For years now, the world has been glued to their phones. It feels like ever since Motorola hit the world with the flip phone, we have been more concerned about the little screen in our palm rather than the world around us.
In fact, in 2016, us Australians spent a solid 10 hours and 24 minutes engaging with an internet device daily. Doing what exactly? I don’t know.
But this screen time has seen the pressure fall back on to companies and their marketing teams. How does a company stay in the forefront of consumers’ minds, when there is so much information being absorbed?
Hello to the rebranding era.
Many major companies entered the internet revolution between the years 1990 and the early 2000’s. Many of whom have continued to adapt their brand to the ever-changing consumer needs, while remaining true to their origin.
Let us use ebay as an example. They opened in 1998 and have never strayed too far from their four-colored logo, slightly old and honest website display. But this works. When you think of ebay, you think, cheap, honest, and easy to use.
Then we look at Gumtree, a company that was comparable to ebay. Both providing a cheap looking site, which we accepted, because we went on to both sites looking for a cheap deal. And then they rebranded. Rebranded to something completely different to what, I as a consumer, think that Gumtree represents. Now the site and the logo looks slick, smart and simple. It feels entirely different. I no longer get that buzz when you’re about to score a bargain, instead I feel I might be paying more. Or, worse, there could be some hidden fees.

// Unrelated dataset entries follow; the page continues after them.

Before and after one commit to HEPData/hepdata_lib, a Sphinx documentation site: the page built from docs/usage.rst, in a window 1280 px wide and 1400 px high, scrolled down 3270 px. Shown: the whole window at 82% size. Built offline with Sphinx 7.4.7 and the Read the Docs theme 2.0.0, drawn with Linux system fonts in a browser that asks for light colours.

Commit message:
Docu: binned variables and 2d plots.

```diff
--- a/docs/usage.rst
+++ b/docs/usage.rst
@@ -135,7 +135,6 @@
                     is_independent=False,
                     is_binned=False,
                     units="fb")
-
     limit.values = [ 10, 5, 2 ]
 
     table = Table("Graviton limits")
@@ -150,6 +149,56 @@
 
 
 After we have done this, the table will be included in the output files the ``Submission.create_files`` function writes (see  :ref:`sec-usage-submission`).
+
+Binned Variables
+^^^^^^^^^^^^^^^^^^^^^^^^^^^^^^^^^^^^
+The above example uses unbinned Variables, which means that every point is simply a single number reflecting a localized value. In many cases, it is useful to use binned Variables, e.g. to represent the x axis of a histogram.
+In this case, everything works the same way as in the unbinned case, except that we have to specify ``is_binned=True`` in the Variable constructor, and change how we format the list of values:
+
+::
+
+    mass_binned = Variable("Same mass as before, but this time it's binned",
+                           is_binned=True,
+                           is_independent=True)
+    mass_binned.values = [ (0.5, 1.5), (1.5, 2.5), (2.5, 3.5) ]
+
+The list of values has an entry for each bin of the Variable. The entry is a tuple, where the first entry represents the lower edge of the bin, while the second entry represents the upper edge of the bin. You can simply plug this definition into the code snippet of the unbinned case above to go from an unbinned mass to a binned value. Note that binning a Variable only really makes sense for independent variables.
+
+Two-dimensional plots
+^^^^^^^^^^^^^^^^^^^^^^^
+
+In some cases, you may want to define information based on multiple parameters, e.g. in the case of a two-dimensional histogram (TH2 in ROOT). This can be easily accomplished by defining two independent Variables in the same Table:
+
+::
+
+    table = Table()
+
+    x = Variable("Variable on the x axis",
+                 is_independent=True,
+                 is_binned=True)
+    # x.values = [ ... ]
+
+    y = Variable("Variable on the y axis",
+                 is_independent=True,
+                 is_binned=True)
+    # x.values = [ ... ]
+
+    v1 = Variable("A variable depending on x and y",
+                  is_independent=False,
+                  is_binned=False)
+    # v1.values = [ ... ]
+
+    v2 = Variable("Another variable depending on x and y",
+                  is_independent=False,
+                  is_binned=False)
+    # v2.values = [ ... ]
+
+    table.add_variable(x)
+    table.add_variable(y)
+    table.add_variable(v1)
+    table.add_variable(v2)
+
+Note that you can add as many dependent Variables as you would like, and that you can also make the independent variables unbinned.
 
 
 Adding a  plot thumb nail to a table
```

Is rebranding a strong marketing tactic for attracting new customers, or does it simply change the entire customer journey and put loyal customers off?